What lines of the data below include the word "startX"? Report them by copying each.

Web page revision data:
········
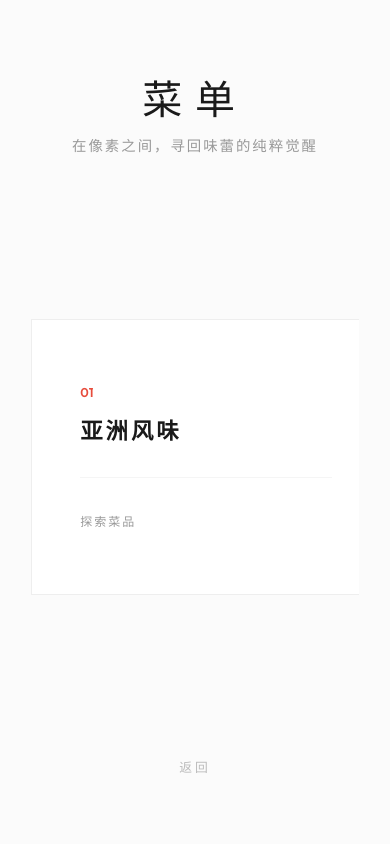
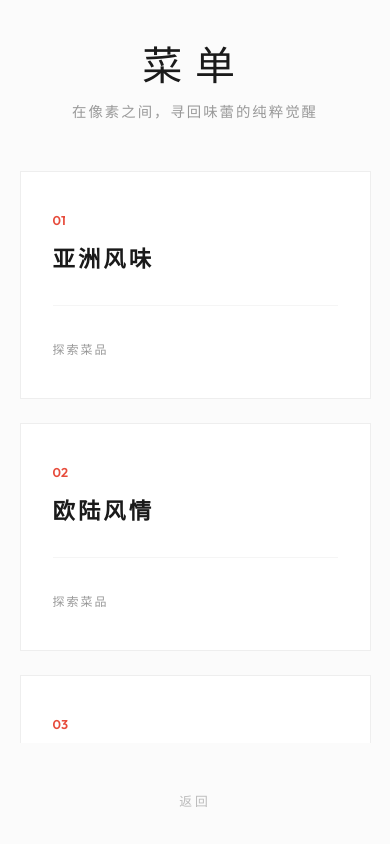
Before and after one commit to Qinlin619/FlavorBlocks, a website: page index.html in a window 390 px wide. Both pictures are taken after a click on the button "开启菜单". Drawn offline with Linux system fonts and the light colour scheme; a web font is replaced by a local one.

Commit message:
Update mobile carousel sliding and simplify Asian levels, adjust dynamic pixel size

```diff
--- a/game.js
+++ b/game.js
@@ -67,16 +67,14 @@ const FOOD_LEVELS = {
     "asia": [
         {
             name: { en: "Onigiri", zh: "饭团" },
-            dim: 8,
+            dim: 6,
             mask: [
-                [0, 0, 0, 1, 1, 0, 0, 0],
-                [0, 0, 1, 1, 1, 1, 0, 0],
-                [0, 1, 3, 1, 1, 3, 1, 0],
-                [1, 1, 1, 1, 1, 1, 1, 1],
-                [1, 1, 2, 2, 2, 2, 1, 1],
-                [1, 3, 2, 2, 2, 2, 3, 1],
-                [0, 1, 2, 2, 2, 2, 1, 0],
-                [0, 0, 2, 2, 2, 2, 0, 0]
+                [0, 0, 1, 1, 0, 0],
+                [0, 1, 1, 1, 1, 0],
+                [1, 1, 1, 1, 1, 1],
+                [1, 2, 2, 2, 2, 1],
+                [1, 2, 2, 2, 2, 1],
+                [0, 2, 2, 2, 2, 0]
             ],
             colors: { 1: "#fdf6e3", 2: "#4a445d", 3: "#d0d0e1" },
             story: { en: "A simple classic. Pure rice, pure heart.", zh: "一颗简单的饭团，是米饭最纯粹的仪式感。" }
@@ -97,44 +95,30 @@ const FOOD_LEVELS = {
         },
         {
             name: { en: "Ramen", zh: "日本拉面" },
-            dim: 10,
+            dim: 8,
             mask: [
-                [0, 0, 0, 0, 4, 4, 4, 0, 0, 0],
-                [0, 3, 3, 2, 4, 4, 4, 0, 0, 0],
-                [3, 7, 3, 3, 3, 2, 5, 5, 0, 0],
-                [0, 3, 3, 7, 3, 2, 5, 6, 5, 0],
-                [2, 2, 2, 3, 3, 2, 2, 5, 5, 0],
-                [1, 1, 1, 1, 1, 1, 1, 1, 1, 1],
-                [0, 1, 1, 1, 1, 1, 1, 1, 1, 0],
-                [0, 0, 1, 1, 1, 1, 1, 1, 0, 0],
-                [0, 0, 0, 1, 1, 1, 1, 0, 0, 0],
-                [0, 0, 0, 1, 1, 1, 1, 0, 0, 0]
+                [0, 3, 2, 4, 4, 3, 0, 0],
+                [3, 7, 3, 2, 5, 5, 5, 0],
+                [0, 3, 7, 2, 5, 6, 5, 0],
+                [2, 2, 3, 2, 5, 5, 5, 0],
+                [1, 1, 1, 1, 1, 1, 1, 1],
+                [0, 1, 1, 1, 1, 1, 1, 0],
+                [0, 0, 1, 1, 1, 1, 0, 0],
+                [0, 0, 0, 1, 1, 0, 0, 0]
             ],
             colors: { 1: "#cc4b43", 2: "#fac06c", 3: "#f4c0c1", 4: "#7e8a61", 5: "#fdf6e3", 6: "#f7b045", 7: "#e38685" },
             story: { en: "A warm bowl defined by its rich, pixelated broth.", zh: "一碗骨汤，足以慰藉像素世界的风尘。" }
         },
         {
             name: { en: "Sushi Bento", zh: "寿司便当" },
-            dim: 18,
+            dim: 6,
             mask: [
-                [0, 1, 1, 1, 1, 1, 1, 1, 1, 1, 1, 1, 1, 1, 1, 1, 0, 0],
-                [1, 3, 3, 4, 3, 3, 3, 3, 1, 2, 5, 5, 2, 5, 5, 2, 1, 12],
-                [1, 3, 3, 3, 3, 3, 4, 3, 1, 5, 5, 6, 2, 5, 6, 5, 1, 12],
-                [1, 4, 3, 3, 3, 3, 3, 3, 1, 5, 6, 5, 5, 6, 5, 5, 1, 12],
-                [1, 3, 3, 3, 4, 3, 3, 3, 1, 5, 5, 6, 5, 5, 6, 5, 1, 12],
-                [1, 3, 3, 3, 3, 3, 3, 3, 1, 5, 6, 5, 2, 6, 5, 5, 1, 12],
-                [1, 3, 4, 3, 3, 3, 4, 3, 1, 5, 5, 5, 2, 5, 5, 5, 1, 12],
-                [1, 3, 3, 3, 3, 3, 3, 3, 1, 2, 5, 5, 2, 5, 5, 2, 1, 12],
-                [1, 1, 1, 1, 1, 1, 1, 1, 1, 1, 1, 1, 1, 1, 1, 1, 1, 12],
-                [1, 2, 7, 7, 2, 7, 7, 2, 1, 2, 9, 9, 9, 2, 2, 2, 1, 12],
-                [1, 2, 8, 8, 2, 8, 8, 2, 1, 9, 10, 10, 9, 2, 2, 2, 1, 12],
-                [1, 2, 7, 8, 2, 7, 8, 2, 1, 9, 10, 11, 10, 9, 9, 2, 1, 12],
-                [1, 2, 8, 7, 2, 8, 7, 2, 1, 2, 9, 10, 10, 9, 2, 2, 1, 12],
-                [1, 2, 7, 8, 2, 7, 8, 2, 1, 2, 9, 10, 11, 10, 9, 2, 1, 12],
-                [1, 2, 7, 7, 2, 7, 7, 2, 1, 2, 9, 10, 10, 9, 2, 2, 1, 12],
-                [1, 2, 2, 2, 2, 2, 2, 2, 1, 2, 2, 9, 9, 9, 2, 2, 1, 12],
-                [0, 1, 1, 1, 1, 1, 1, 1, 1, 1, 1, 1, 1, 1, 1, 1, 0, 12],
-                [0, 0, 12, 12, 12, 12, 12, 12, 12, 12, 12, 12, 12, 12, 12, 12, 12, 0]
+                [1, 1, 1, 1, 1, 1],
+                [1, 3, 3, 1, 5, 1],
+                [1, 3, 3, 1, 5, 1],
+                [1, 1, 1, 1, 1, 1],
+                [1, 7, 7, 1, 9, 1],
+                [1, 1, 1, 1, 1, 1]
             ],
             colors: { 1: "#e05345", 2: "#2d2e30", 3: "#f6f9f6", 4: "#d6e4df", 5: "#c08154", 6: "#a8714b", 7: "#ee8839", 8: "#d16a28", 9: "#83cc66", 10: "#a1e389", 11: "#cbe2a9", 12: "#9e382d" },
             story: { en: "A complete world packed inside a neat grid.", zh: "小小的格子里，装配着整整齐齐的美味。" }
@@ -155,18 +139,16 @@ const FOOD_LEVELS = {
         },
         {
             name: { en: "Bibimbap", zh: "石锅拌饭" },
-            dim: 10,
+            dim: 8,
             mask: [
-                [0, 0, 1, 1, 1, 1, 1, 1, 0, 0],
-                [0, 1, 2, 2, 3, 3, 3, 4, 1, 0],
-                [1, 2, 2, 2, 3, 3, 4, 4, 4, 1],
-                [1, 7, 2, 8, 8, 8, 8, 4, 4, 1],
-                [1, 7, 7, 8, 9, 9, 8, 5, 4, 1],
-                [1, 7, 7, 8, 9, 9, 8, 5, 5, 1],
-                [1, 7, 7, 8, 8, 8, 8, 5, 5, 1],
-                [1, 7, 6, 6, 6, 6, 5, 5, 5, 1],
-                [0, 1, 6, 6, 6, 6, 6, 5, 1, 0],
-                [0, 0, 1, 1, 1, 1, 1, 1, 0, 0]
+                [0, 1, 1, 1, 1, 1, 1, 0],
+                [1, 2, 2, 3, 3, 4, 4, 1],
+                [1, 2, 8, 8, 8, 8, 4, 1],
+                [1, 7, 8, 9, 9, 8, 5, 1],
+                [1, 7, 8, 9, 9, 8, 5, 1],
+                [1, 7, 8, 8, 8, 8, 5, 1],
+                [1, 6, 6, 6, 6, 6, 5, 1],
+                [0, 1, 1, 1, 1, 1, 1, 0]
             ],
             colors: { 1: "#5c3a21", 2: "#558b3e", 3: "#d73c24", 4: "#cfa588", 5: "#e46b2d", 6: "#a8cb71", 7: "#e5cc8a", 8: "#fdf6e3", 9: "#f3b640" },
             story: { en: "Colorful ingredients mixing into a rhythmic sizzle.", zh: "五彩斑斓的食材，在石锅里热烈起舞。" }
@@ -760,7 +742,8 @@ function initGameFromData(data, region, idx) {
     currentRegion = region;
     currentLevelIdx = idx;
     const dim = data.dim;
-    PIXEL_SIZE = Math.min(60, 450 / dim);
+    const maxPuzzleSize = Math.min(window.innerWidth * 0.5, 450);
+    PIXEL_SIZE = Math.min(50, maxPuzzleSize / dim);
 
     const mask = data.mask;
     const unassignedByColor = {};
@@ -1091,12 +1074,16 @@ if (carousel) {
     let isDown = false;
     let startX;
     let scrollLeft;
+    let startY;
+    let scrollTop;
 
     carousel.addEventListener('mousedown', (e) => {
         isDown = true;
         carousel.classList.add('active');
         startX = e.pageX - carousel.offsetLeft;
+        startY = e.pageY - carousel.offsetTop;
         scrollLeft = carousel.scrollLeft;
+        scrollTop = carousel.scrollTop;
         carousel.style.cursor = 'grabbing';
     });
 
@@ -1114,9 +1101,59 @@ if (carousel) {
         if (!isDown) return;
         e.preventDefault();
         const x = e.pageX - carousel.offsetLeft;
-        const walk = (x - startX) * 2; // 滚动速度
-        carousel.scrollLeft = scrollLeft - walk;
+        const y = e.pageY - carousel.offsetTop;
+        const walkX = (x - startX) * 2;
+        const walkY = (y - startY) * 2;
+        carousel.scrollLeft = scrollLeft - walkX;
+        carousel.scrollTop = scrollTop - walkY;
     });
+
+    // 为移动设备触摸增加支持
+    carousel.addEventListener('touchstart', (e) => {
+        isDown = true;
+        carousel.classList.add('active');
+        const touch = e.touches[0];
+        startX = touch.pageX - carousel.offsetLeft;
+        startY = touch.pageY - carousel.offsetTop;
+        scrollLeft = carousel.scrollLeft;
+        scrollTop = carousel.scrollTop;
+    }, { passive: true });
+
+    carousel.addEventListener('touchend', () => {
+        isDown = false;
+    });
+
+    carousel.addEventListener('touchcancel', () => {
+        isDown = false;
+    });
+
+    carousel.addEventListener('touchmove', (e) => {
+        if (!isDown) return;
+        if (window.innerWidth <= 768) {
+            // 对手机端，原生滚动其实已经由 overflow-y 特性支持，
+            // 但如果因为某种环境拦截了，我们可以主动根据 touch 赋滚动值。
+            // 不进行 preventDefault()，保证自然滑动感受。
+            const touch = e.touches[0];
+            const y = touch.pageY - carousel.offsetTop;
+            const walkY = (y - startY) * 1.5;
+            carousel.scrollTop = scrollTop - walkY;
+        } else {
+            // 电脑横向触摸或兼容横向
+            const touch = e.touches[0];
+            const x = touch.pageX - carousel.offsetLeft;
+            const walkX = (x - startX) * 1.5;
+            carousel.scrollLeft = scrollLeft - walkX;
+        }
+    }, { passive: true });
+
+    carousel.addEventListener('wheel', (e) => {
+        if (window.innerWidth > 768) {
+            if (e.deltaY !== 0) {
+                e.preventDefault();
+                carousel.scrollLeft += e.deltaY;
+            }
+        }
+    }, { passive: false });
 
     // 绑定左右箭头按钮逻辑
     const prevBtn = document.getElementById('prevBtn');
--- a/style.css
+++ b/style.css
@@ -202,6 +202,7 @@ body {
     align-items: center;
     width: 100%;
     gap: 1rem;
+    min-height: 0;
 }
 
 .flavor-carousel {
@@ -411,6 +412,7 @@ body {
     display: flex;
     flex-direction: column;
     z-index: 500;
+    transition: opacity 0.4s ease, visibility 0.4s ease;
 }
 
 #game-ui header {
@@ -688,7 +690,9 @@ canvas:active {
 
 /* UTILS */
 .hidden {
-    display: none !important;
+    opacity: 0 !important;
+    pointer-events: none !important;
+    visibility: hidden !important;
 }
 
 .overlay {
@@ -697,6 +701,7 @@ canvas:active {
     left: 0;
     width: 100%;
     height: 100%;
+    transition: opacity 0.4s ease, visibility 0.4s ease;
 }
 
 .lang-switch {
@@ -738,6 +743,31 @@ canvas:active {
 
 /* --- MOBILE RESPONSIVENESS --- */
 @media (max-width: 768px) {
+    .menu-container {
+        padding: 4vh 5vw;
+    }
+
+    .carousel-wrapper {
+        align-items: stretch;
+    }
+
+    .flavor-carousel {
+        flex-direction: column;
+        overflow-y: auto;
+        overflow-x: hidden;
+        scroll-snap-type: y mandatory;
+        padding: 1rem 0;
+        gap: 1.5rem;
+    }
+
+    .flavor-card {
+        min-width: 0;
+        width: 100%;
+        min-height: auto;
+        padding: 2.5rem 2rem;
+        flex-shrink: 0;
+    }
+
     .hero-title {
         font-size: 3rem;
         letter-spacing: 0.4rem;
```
········
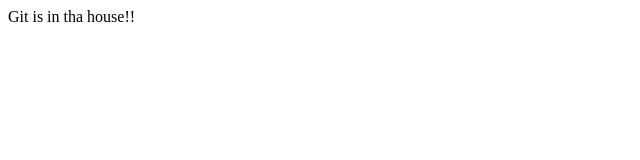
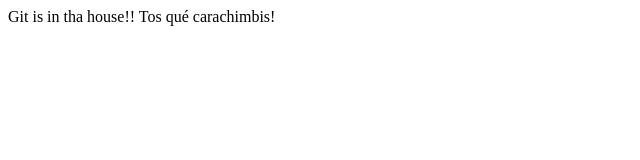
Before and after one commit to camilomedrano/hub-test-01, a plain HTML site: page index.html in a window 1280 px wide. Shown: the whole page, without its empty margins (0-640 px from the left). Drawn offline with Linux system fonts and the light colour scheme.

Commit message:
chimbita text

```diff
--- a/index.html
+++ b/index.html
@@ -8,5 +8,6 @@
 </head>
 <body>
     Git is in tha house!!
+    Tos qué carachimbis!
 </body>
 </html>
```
········
#### [Answer for this exercise]
     let startX;
         startX = e.pageX - carousel.offsetLeft;
-        const walk = (x - startX) * 2; // 滚动速度
+        const walkX = (x - startX) * 2;
+        startX = touch.pageX - carousel.offsetLeft;
+            const walkX = (x - startX) * 1.5;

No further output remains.